An obstetrician/gynecologist, tall, broad-shouldered, powerful and handsome in a bright, tailored shirt, has come “for rest and peace—I have not slept since January 12th.” He says he works “always” to forget the loss of his house, the deaths in his family—his sister, nieces, nephews—as well as to care for his patients. In his second drawing (a picture of his biggest problem), he is inside a tunnel, tiny as an ant, lost, unable to touch the equally tiny figures outside. In the third (a picture of his problem’s solution), the figures are larger, recognizably human. They are dancing together and he is laughing, “for the first time since the quake.”
For Anse-a-Veau diocese—nuns, priest, lay brothers
Out in the countryside a couple days later, we are meeting with priests, nuns, and lay brothers in Bishop Dumas’ diocese. It’s like rural Africa out here: lush, green and very still, faded pastel cottages with tiny yards in which seeds, sown or thrown, produce a few vegetables and fruits. We begin and end our visit with Bishop Dumas’ blessing and simple ceremonial meals: tiny, boned, tender white fish, rice, beans, greens, fresh lemonade and thick coffee.
The religious, in straight-backed chairs, are as still and elegant as the statues in the porticos of Chartres. They are so attentive, so sweet tempered amidst the flood of suffering, homeless, city people that the earthquake has forced back to the countryside. One priest draws a scene of despair—“The Cross of Death—Good Friday without Easter Sunday,”—and then, in his third picture, much to his amazement, produces a sun that covers the page with radiant yellow. “It’s the sun of freedom. Together we can overcome.”
They dance, too—nuns, brothers, and priests together—as freely and as happily as children. Before we finish in mid-afternoon, another, older priest calls the Bishop from the next diocese. It turns out he would like us to come there.
More soon about another workshop, this time with the Haitian Red Cross staff and volunteers . . .
We keep our sessions as simple and clear as we can: an introduction to fight-or-flight, stress, and trauma, answers to their questions, and three lessons.

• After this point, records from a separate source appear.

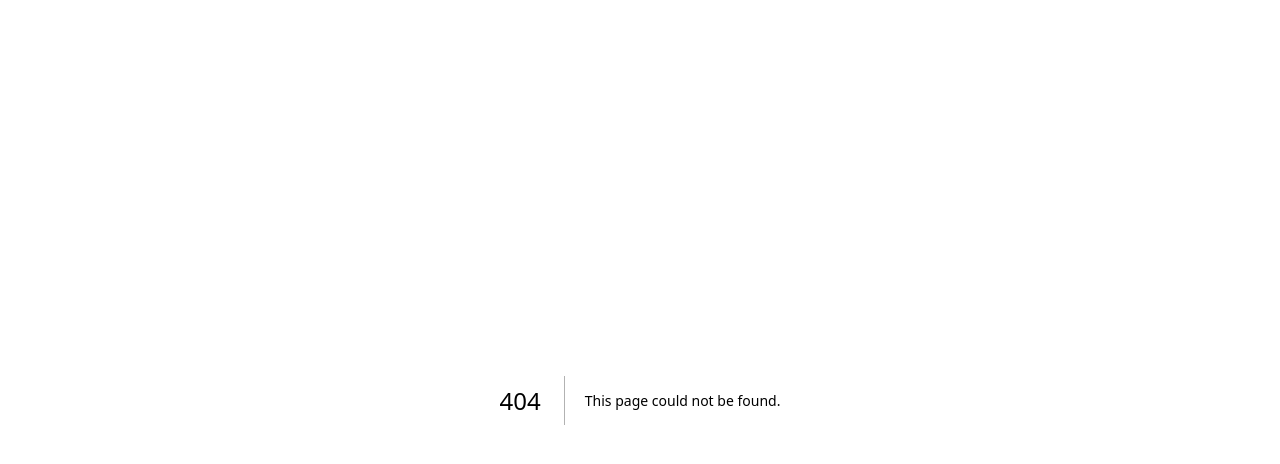
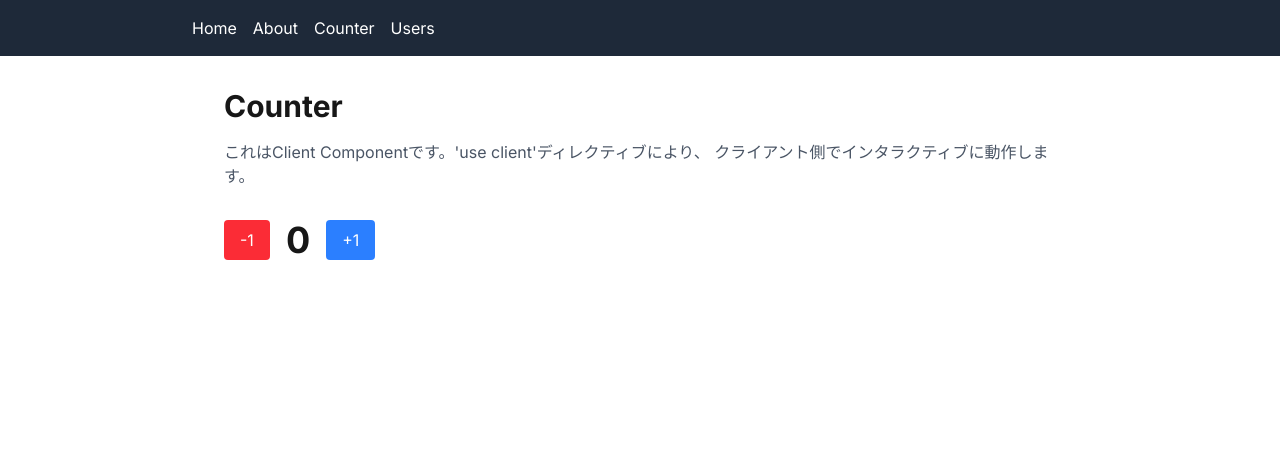
Before and after one commit to nishidanamiki/nextjs-practice, a Next.js app: page /counter in a window 1280 px wide. Before the commit this address had no page. Shown: the top 464 px of the page. Built offline with nearby package versions, Linux system fonts and the light colour scheme.

Commit message:
feat: Next.jsの基本ページとレイアウトを実装

```diff
--- /dev/null
+++ b/app/about/page.tsx
@@ -0,0 +1,17 @@
+export default function AboutPage() {
+  // Server Componentなので、サーバー上で実行される
+  console.log("This runs on the server");
+
+  return (
+    <main className="p-8">
+      <h1 className="text-3xl font-bold mb-4">About</h1>
+      <p className="text-gray-600 mb-4">
+        これはServer Componentです。サーバー上でレンダリングされ、
+        クライアントにはHTMLのみが送信されます。
+      </p>
+      <p className="text-gray-600">
+        ビルド時刻: {new Date().toLocaleString("ja-JP")}
+      </p>
+    </main>
+  );
+}
--- /dev/null
+++ b/app/counter/page.tsx
@@ -0,0 +1,33 @@
+"use client";
+
+import { useState } from "react";
+
+export default function CounterPage() {
+  const [count, setCount] = useState(0);
+
+  return (
+    <main className="p-8">
+      <h1 className="text-3xl font-bold mb-4">Counter</h1>
+      <p className="text-gray-600 mb-4">
+        これはClient Componentです。&apos;use client&apos;ディレクティブにより、
+        クライアント側でインタラクティブに動作します。
+      </p>
+
+      <div className="flex items-center gap-4 mt-8">
+        <button
+          onClick={() => setCount(count - 1)}
+          className="px-4 py-2 bg-red-500 text-white rounded hover:bg-red-600"
+        >
+          -1
+        </button>
+        <span className="text-4xl font-bold">{count}</span>
+        <button
+          onClick={() => setCount(count + 1)}
+          className="px-4 py-2 bg-blue-500 text-white rounded hover:bg-blue-600"
+        >
+          +1
+        </button>
+      </div>
+    </main>
+  );
+}
--- a/app/layout.tsx
+++ b/app/layout.tsx
@@ -1,33 +1,41 @@
 import type { Metadata } from "next";
-import { Geist, Geist_Mono } from "next/font/google";
+import { Inter } from "next/font/google";
+import Link from "next/link";
 import "./globals.css";
 
-const geistSans = Geist({
-  variable: "--font-geist-sans",
-  subsets: ["latin"],
-});
-
-const geistMono = Geist_Mono({
-  variable: "--font-geist-mono",
-  subsets: ["latin"],
-});
+const inter = Inter({ subsets: ["latin"] });
 
 export const metadata: Metadata = {
-  title: "Create Next App",
-  description: "Generated by create next app",
+  title: "Next.js Practice",
+  description: "Next.jsの学習用プロジェクト",
 };
 
 export default function RootLayout({
   children,
-}: Readonly<{
+}: {
   children: React.ReactNode;
-}>) {
+}) {
   return (
-    <html
-      lang="en"
-      className={`${geistSans.variable} ${geistMono.variable} h-full antialiased`}
-    >
-      <body className="min-h-full flex flex-col">{children}</body>
+    <html lang="ja">
+      <body className={inter.className}>
+        <header className="bg-gray-800 text-white p-4">
+          <nav className="max-w-4xl mx-auto flex gap-4">
+            <Link href="/" className="hover:text-gray-300">
+              Home
+            </Link>
+            <Link href="/about" className="hover:text-gray-300">
+              About
+            </Link>
+            <Link href="/counter" className="hover:text-gray-300">
+              Counter
+            </Link>
+            <Link href="/users" className="hover:text-gray-300">
+              Users
+            </Link>
+          </nav>
+        </header>
+        <div className="max-w-4xl mx-auto">{children}</div>
+      </body>
     </html>
   );
 }
--- a/app/page.tsx
+++ b/app/page.tsx
@@ -1,65 +1,30 @@
-import Image from "next/image";
+import Link from "next/link";
 
 export default function Home() {
   return (
-    <div className="flex flex-col flex-1 items-center justify-center bg-zinc-50 font-sans dark:bg-black">
-      <main className="flex flex-1 w-full max-w-3xl flex-col items-center justify-between py-32 px-16 bg-white dark:bg-black sm:items-start">
-        <Image
-          className="dark:invert"
-          src="/next.svg"
-          alt="Next.js logo"
-          width={100}
-          height={20}
-          priority
-        />
-        <div className="flex flex-col items-center gap-6 text-center sm:items-start sm:text-left">
-          <h1 className="max-w-xs text-3xl font-semibold leading-10 tracking-tight text-black dark:text-zinc-50">
-            To get started, edit the page.tsx file.
-          </h1>
-          <p className="max-w-md text-lg leading-8 text-zinc-600 dark:text-zinc-400">
-            Looking for a starting point or more instructions? Head over to{" "}
-            <a
-              href="https://vercel.com/templates?framework=next.js&utm_source=create-next-app&utm_medium=appdir-template-tw&utm_campaign=create-next-app"
-              className="font-medium text-zinc-950 dark:text-zinc-50"
-            >
-              Templates
-            </a>{" "}
-            or the{" "}
-            <a
-              href="https://nextjs.org/learn?utm_source=create-next-app&utm_medium=appdir-template-tw&utm_campaign=create-next-app"
-              className="font-medium text-zinc-950 dark:text-zinc-50"
-            >
-              Learning
-            </a>{" "}
-            center.
-          </p>
-        </div>
-        <div className="flex flex-col gap-4 text-base font-medium sm:flex-row">
-          <a
-            className="flex h-12 w-full items-center justify-center gap-2 rounded-full bg-foreground px-5 text-background transition-colors hover:bg-[#383838] dark:hover:bg-[#ccc] md:w-[158px]"
-            href="https://vercel.com/new?utm_source=create-next-app&utm_medium=appdir-template-tw&utm_campaign=create-next-app"
-            target="_blank"
-            rel="noopener noreferrer"
-          >
-            <Image
-              className="dark:invert"
-              src="/vercel.svg"
-              alt="Vercel logomark"
-              width={16}
-              height={16}
-            />
-            Deploy Now
-          </a>
-          <a
-            className="flex h-12 w-full items-center justify-center rounded-full border border-solid border-black/[.08] px-5 transition-colors hover:border-transparent hover:bg-black/[.04] dark:border-white/[.145] dark:hover:bg-[#1a1a1a] md:w-[158px]"
-            href="https://nextjs.org/docs?utm_source=create-next-app&utm_medium=appdir-template-tw&utm_campaign=create-next-app"
-            target="_blank"
-            rel="noopener noreferrer"
-          >
-            Documentation
-          </a>
-        </div>
-      </main>
-    </div>
+    <main className="min-h-screen p-8">
+      <h1 className="text-4xl font-bold mb-8">Next.js Practice</h1>
+
+      <nav className="space-y-4">
+        <Link
+          href="/about"
+          className="block p-4 bg-blue-500 text-white rounded-lg hover:bg-blue-600"
+        >
+          About Page →
+        </Link>
+        <Link
+          href="/counter"
+          className="block p-4 bg-green-500 text-white rounded-lg hover:bg-green-600"
+        >
+          Counter Page (Client Component) →
+        </Link>
+        <Link
+          href="/users"
+          className="block p-4 bg-purple-500 text-white rounded-lg hover:bg-purple-600"
+        >
+          Users Page (Server Component) →
+        </Link>
+      </nav>
+    </main>
   );
 }
--- /dev/null
+++ b/app/users/page.tsx
@@ -0,0 +1,40 @@
+interface User {
+  id: number;
+  name: string;
+  email: string;
+  company: {
+    name: string;
+  };
+}
+
+async function getUsers(): Promise<User[]> {
+  const res = await fetch("https://jsonplaceholder.typicode.com/users");
+  if (!res.ok) {
+    throw new Error("Failed to fetch users");
+  }
+  return res.json();
+}
+
+export default async function UsersPage() {
+  const users = await getUsers();
+
+  return (
+    <main className="p-8">
+      <h1 className="text-3xl font-bold mb-4">Users</h1>
+      <p className="text-gray-600 mb-4">
+        これはServer Componentでのデータ取得の例です。
+        fetchはサーバー上で実行され、結果がHTMLとしてクライアントに送信されます。
+      </p>
+
+      <ul className="space-y-4">
+        {users.map((user) => (
+          <li key={user.id} className="p-4 border rounded-lg hover:bg-gray-50">
+            <h2 className="font-bold">{user.name}</h2>
+            <p className="text-gray-600">{user.email}</p>
+            <p className="text-sm text-gray-500">{user.company.name}</p>
+          </li>
+        ))}
+      </ul>
+    </main>
+  );
+}
```
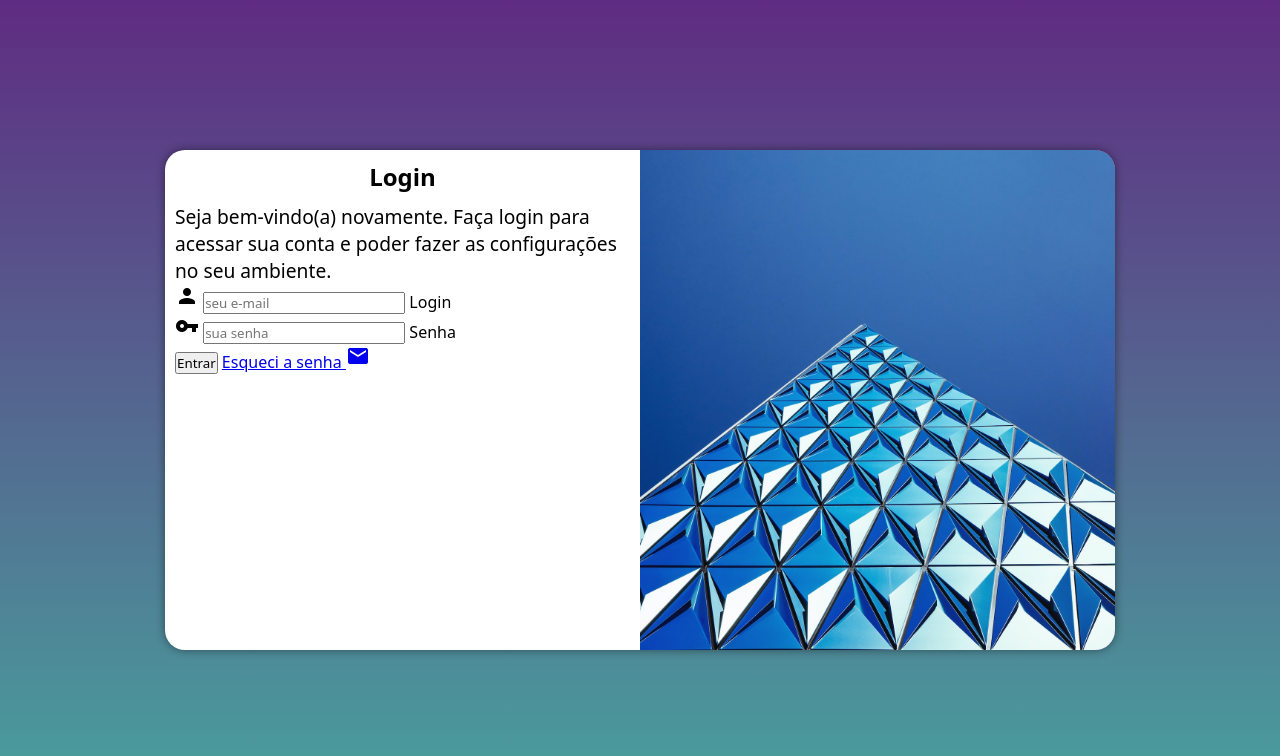
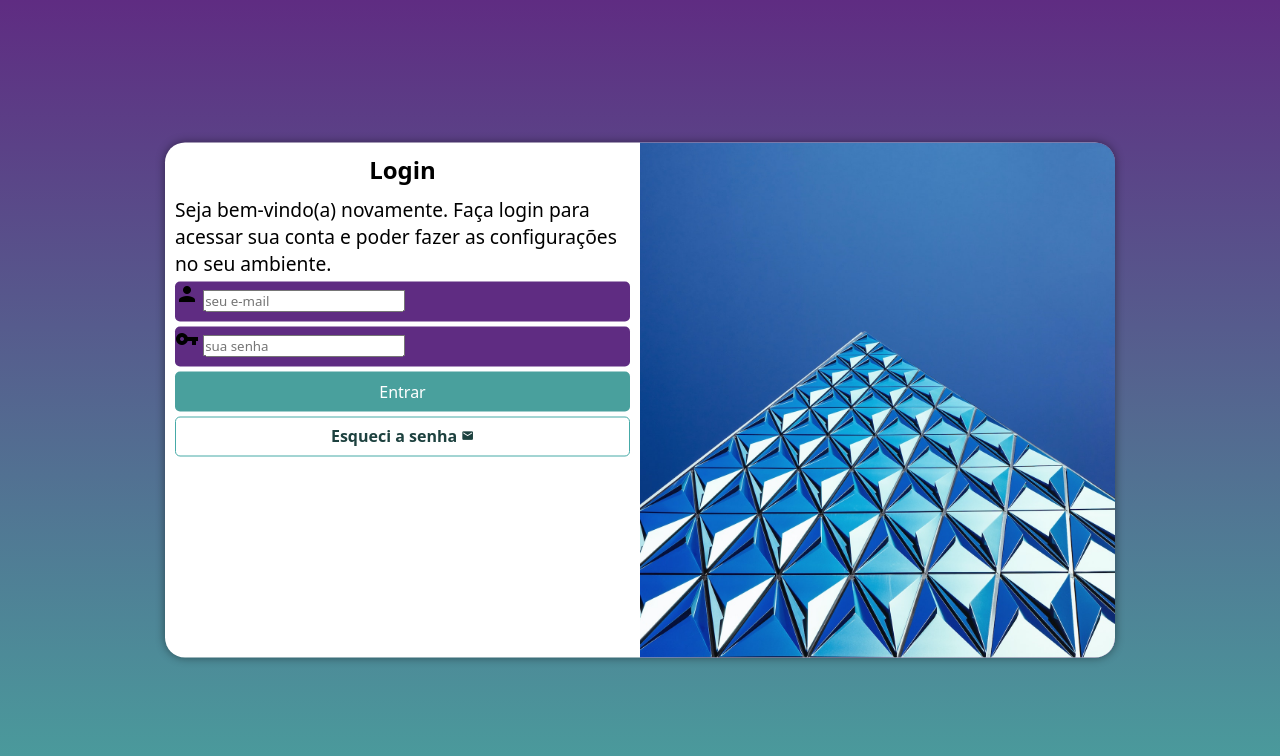
Before and after one commit to rafaelpsantos28/projeto-logim, a plain HTML site: page index.html in a window 1280 px wide. Drawn offline with Linux system fonts and the light colour scheme.

Commit message:
atualizando

```diff
--- a/estilos/style.css
+++ b/estilos/style.css
@@ -31,7 +31,7 @@
 
     background-color: white;
     width: 251px;
-    height: 500px;
+    height: 515px;
     border-radius: 20px;
     box-shadow: 0px 0px 10px rgba(0, 0, 0, 0.452);
 
@@ -56,3 +56,49 @@
  div#formulario > p {
    font-size: 0.8em;
  }
+ form > div.campo {
+   background-color: #5f2c82;
+   display: block;
+   width: 100%;
+   height: 40px;
+   border-radius: 5px;
+   margin:  5px 0px;
+ }
+ div.campo > label {
+   display: none;
+ }
+ form > input[type=submit] {
+   display: block;
+   font-size: 1em;
+   width: 100%;
+   height: 40px;
+   background-color: #49a09d;
+   color: white;
+   border: none;
+   border-radius: 5px;
+   cursor: pointer;
+}
+form > input[type=submit]:hover {
+   background-color: #316967;
+}
+form > a.botao {
+   display: block;
+   text-align: center;
+   font-size: 1em;
+   width: 100%;
+   height: 40px;
+   padding-top: 7px;
+   margin-top: 5px;
+   background-color: white;
+   color: #1d413f;
+   border: 1px solid #46aaa7;
+   border-radius: 5px;
+   text-decoration: none;
+   font-weight: bolder;
+}
+form > a.botao:hover {
+   background-color: aqua;
+}
+form > a.botao > i {
+   font-size: 0.8em;
+}
--- a/index.html
+++ b/index.html
@@ -30,7 +30,7 @@
                         <label for="isenha">Senha</label>
                     </div>
                     <input type="submit" value="Entrar">
-                    <a href="esqueci.html">
+                    <a href="esqueci.html" class="botao">
                         Esqueci a senha <i class="material-icons">mail</i>
                     </a>
                 </form>
```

Here they are:
1. Slow deep breathing with the belly soft. This, we explain, is the antidote to the flight or flight and stress response that the earthquake has inscribed in the kids’ minds and bodies. Soft belly will quiet their physiology, slow their racing thoughts, give them a little perspective on the flashbacks of dead bodies, the horror of loss and the ambush of fearful anticipation. Knowing—feeling—that they can breathe deeply and relax, they will have a small but important sense of control in world where so much—whether or not they can concentrate or sleep, where they live and how they will make a living—is, or feels, beyond their power to affect.
You can experience a relaxing guided Soft Belly meditation here, at The Center for Mind-Body Medicine’s website.
2. Later we do some shaking and dancing so they can let go of fixed patterns of physical tension and mental preoccupation; can feel their bodies moving freely; can raise their energy, lift their mood, and lower their anxiety. They clap and laugh and shout and afterwards, flop happily onto their hard seats.
3. We also explain the value of sharing here in the classroom, at home, or with a friend, the pain they feel and the fears and concerns that arise.
Many of the kids would like us to do more, to tell them where they can go to practice the techniques and talk to others. For now, I say, “you have each other and your families. We are giving you these techniques, written in French. Practice them at home and we will come back to your school. Soon we will be training many people, including some of your teachers, to do this with you.”
The story of how CMBM’s model helped Andre, a Haitian boy, overcome feelings of grief and guilt, coming soon . . .